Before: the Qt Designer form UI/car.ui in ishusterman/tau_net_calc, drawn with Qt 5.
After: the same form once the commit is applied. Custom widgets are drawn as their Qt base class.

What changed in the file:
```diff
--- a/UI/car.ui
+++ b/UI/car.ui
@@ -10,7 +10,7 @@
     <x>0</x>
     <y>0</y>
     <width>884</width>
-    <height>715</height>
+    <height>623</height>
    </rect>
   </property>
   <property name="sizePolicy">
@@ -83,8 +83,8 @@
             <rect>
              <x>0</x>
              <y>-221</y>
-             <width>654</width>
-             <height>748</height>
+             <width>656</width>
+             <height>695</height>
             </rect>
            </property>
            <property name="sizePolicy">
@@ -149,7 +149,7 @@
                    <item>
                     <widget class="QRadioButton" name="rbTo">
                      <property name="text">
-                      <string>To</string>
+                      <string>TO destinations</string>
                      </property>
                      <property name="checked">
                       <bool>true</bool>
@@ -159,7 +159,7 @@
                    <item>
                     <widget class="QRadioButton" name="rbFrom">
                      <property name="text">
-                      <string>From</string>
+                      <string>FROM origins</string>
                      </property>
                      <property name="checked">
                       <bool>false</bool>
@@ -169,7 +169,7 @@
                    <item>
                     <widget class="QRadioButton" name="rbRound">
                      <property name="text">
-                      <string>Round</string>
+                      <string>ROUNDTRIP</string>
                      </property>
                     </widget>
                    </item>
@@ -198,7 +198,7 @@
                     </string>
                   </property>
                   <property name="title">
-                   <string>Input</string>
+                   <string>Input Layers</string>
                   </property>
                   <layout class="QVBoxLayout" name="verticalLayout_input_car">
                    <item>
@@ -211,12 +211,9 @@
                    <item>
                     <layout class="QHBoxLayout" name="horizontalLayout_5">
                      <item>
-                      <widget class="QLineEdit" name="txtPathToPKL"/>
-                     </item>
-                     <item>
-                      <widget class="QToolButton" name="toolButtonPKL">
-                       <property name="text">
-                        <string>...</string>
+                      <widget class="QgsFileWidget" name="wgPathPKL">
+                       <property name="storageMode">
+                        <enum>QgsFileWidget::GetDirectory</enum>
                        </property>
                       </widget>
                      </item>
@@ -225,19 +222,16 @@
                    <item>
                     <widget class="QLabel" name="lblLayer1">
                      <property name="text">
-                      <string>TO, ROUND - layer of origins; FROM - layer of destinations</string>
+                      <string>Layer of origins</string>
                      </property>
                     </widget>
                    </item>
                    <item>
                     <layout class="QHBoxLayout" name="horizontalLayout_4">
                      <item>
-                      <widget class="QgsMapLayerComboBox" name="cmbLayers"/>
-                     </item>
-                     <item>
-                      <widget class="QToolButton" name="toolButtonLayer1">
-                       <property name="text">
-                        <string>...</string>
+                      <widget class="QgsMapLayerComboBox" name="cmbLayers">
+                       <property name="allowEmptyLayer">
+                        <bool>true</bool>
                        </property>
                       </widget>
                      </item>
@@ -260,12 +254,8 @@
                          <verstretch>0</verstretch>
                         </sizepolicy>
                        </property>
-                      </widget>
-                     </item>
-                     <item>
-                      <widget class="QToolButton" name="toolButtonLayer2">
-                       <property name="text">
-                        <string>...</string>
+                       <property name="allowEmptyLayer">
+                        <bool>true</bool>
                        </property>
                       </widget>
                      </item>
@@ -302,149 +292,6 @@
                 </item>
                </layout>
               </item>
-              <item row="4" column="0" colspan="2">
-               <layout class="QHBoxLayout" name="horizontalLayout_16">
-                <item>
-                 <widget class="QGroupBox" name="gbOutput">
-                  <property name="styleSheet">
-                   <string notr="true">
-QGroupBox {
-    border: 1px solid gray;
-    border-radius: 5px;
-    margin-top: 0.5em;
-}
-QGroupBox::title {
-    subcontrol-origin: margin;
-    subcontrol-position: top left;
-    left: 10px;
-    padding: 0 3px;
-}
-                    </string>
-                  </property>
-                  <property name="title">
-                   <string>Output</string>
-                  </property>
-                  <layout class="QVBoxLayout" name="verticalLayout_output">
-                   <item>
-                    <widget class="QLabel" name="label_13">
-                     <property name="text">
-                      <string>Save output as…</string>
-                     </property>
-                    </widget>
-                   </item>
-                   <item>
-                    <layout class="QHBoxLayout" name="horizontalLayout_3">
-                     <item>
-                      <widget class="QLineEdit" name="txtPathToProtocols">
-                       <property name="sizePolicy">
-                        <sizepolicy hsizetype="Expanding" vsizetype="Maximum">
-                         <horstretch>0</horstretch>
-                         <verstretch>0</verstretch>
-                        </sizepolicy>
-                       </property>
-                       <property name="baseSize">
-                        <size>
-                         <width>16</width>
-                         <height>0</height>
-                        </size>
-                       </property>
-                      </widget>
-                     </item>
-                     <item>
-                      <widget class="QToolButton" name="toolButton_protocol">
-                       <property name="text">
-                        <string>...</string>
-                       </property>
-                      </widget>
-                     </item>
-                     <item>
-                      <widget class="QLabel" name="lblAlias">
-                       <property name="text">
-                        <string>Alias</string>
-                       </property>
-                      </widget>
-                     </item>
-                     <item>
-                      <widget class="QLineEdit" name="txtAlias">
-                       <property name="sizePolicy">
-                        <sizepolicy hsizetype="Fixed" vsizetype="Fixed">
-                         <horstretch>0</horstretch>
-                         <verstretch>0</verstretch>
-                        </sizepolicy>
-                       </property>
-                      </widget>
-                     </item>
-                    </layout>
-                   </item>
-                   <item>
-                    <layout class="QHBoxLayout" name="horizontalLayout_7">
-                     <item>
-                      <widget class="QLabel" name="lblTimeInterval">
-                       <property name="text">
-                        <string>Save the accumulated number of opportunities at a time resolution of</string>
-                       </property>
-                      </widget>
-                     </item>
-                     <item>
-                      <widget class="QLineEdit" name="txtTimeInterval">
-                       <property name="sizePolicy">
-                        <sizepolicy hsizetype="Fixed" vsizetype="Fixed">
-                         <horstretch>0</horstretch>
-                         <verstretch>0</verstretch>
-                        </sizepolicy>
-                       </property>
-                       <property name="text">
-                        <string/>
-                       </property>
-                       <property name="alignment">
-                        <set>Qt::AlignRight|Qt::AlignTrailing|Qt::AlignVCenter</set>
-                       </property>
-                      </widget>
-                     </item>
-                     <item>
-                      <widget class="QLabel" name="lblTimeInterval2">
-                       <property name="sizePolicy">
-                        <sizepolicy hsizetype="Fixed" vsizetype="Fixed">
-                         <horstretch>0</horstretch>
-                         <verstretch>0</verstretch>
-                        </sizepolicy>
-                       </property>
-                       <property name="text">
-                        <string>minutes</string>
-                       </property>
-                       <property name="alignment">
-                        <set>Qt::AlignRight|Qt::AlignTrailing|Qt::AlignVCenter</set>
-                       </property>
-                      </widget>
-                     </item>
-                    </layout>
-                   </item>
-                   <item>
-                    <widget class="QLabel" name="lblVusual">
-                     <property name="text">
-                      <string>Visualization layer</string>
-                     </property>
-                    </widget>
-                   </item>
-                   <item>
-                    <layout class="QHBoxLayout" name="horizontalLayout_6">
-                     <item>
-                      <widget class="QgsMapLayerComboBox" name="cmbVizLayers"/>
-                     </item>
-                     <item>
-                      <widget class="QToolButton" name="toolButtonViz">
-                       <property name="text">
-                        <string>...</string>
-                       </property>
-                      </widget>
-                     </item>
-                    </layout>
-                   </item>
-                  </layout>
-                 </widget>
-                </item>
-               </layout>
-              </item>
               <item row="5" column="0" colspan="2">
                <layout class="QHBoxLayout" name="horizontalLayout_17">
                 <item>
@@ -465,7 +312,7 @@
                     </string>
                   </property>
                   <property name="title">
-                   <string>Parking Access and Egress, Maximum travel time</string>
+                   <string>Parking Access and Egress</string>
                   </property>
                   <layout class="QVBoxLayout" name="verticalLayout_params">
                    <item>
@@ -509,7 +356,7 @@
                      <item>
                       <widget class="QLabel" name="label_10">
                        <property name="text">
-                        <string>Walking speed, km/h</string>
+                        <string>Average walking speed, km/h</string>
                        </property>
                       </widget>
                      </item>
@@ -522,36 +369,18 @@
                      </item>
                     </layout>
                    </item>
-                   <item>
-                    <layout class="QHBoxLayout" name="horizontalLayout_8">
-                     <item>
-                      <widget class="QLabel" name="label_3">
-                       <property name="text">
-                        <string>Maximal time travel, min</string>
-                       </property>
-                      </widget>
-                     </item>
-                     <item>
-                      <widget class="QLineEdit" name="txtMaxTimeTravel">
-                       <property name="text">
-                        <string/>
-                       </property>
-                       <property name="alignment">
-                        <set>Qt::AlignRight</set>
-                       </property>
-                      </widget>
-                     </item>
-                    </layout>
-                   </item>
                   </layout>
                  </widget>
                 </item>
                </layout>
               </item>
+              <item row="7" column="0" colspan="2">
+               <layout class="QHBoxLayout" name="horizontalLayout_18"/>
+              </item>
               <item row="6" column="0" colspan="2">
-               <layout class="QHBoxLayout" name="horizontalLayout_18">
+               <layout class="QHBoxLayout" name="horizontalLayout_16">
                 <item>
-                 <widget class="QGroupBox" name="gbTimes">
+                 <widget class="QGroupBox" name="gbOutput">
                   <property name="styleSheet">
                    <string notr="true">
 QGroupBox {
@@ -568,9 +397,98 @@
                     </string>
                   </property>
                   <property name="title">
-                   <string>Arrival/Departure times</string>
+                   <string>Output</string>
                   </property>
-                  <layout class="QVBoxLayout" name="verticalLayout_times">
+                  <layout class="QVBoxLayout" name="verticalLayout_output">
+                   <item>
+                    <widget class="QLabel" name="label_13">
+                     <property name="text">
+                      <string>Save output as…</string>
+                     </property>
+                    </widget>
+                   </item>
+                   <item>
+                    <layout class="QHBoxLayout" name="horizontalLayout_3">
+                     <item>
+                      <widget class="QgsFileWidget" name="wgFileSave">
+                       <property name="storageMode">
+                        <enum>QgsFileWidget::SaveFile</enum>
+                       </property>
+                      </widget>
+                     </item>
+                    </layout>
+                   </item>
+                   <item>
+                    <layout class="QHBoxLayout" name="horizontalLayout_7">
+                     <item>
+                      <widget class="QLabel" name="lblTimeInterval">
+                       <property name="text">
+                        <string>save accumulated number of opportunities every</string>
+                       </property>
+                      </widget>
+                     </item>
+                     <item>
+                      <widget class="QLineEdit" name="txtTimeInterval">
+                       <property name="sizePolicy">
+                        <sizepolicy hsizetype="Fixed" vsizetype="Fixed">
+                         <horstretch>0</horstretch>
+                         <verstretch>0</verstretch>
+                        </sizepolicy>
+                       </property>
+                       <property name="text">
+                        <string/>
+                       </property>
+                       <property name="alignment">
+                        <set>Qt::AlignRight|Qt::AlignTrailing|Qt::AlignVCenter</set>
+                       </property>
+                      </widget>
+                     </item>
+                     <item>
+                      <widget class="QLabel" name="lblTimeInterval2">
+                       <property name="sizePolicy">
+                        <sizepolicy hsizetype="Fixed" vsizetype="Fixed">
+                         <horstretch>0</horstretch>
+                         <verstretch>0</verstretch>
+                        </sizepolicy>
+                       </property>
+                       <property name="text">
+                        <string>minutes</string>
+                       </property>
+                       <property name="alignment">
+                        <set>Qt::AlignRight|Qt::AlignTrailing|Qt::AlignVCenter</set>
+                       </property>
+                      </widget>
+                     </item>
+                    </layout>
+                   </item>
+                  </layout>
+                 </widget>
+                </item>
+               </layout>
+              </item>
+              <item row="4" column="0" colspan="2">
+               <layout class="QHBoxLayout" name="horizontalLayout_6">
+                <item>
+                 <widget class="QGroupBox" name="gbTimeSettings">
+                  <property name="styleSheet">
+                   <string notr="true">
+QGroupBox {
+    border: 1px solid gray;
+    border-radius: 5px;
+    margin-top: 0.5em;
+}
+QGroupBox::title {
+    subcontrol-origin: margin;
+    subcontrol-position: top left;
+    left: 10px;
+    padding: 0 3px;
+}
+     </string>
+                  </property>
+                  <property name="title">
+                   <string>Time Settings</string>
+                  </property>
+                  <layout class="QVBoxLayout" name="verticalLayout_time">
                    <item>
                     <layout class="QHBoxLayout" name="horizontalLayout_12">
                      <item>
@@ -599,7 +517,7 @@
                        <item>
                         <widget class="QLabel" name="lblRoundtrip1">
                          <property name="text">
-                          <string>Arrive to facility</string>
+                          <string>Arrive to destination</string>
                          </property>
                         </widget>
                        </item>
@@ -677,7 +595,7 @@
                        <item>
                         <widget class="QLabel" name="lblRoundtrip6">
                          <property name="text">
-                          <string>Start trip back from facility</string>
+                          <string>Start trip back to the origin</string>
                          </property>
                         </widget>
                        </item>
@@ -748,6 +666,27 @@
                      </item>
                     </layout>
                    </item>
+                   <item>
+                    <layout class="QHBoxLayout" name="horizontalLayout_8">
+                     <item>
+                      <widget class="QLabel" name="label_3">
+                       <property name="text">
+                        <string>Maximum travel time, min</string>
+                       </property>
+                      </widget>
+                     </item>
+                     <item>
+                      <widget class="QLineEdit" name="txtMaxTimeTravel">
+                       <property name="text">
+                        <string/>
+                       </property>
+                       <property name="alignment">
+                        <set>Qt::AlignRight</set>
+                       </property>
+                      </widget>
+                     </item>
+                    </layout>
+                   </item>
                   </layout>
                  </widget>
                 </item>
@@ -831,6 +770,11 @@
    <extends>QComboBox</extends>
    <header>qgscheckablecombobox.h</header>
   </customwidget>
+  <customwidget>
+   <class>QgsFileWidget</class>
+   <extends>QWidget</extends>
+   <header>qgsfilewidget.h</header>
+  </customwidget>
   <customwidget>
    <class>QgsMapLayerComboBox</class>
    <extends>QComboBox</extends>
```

----

### Action item
A count is wanted, and nothing else: the lines of this listing that include the word "QRadioButton".

### Response area
3